He also noted that retail sales have been weak, which weighs on hiring decisions. On a year-over-year basis through September, department store sales were down 6.4 percent, “one of the largest year-over-year declines we have seen in a while,” Hoyt said.
General merchandise stores posted a year-over-year decline of 2.5 percent in September, while sales at specialty stores were up 0.7 percent in September compared with a year ago. But Hoyt noted that specialty store sales have been down on a year-over-year basis in four of the last seven months in that sector.
Some economists said another underlying factor modestly impacting hiring practices has been the contentious presidential election.
“It is possible it has had a small effect on hiring in the aggregate.

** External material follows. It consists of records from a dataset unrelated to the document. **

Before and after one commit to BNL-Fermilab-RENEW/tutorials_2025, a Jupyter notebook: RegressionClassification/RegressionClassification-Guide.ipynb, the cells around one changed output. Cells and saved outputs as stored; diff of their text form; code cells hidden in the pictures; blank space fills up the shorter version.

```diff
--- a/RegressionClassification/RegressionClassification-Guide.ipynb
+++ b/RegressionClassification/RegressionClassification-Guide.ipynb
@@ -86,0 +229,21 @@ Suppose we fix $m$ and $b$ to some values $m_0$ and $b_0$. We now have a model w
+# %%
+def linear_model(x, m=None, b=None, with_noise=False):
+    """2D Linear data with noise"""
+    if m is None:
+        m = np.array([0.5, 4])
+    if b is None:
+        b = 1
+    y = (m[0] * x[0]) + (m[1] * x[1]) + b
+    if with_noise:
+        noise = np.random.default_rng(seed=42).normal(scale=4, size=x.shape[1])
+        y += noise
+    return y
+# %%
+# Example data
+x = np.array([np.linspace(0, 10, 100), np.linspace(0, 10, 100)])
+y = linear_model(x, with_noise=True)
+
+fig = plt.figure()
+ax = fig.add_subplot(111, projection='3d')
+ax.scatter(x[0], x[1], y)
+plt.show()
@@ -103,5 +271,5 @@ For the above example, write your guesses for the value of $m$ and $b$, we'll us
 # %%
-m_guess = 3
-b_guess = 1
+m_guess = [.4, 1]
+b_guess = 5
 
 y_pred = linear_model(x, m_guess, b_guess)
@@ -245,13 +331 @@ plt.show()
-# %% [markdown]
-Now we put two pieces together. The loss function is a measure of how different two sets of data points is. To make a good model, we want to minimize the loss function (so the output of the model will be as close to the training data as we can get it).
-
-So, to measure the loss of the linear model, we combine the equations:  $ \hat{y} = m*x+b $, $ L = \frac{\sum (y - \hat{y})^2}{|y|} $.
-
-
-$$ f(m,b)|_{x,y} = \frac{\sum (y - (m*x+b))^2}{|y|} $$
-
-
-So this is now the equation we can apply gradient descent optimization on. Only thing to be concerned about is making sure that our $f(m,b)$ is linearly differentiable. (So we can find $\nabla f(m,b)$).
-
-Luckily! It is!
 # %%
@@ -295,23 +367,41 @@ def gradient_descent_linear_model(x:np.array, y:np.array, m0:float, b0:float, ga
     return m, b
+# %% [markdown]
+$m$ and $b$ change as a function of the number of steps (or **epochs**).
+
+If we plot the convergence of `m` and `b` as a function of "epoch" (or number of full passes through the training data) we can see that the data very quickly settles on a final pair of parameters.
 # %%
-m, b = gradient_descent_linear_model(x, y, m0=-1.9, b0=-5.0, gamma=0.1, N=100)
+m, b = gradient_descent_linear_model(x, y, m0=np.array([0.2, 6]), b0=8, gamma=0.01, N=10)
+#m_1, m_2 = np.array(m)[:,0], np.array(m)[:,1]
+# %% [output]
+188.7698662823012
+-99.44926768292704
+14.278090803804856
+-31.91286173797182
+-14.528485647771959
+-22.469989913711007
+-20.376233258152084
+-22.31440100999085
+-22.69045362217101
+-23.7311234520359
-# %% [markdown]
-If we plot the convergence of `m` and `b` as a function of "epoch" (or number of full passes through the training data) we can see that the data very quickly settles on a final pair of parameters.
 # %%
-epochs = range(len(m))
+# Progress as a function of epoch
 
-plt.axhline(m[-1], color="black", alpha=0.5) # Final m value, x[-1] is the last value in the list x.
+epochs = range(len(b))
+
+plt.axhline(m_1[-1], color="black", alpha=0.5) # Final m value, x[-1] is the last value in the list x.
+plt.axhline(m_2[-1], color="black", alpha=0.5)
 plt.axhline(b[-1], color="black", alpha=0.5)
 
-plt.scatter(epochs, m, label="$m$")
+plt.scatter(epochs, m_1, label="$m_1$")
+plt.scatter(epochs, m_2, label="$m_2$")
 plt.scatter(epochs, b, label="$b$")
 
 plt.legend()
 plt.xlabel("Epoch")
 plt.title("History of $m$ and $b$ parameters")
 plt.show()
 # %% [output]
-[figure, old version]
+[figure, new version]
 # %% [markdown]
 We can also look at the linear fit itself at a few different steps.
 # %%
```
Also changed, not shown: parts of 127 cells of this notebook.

In a period of heightened uncertainty, businesses are sometimes less likely to spend and that includes spending on new employees,” Hoyt said. “The uncertainty should be lifted if Clinton wins but it could ratchet up if Trump wins.”
“Overall workforce employment gains in October were healthy but retail jobs dipped slightly, possibly reflecting retailers adjusting for the edgy political environment, extreme weather, and record-high average temperatures,” said Jack Kleinhenz, chief economist at the National Retail Federation. “However, the jump in hourly earnings is very encouraging for the consumer spending outlook as we kick off the holiday season.”
Despite the drop in retail employment, average hourly earnings rose 2.8 percent, the largest increase since mid-2009, he noted.
Nariman Behravesh, chief economist at IHS Markit, said the October employment report was “decent but slightly below the average of the past few months.”
Behravesh said the report “confirms” that real GDP is “on track” to grow in the 2 to 5 percent range in the next year, predicting monthly gains of approximately 170,000 jobs.
He warned that a recent uptick in productivity, however, could slow down employment growth.
“The really good news in the past couple of months has been the acceleration in wage inflation,” Behravesh said. “This means that the tightening in the labor market is finally beginning to benefit workers — and will support stable consumer spending growth. This gradual acceleration in wages can be expected to continue over the next couple of years.”
Taken together, job growth, accelerating wage inflation and other positive data on the U.S. economy means that the “likelihood of a Fed rate hike in December is now very high,” he added.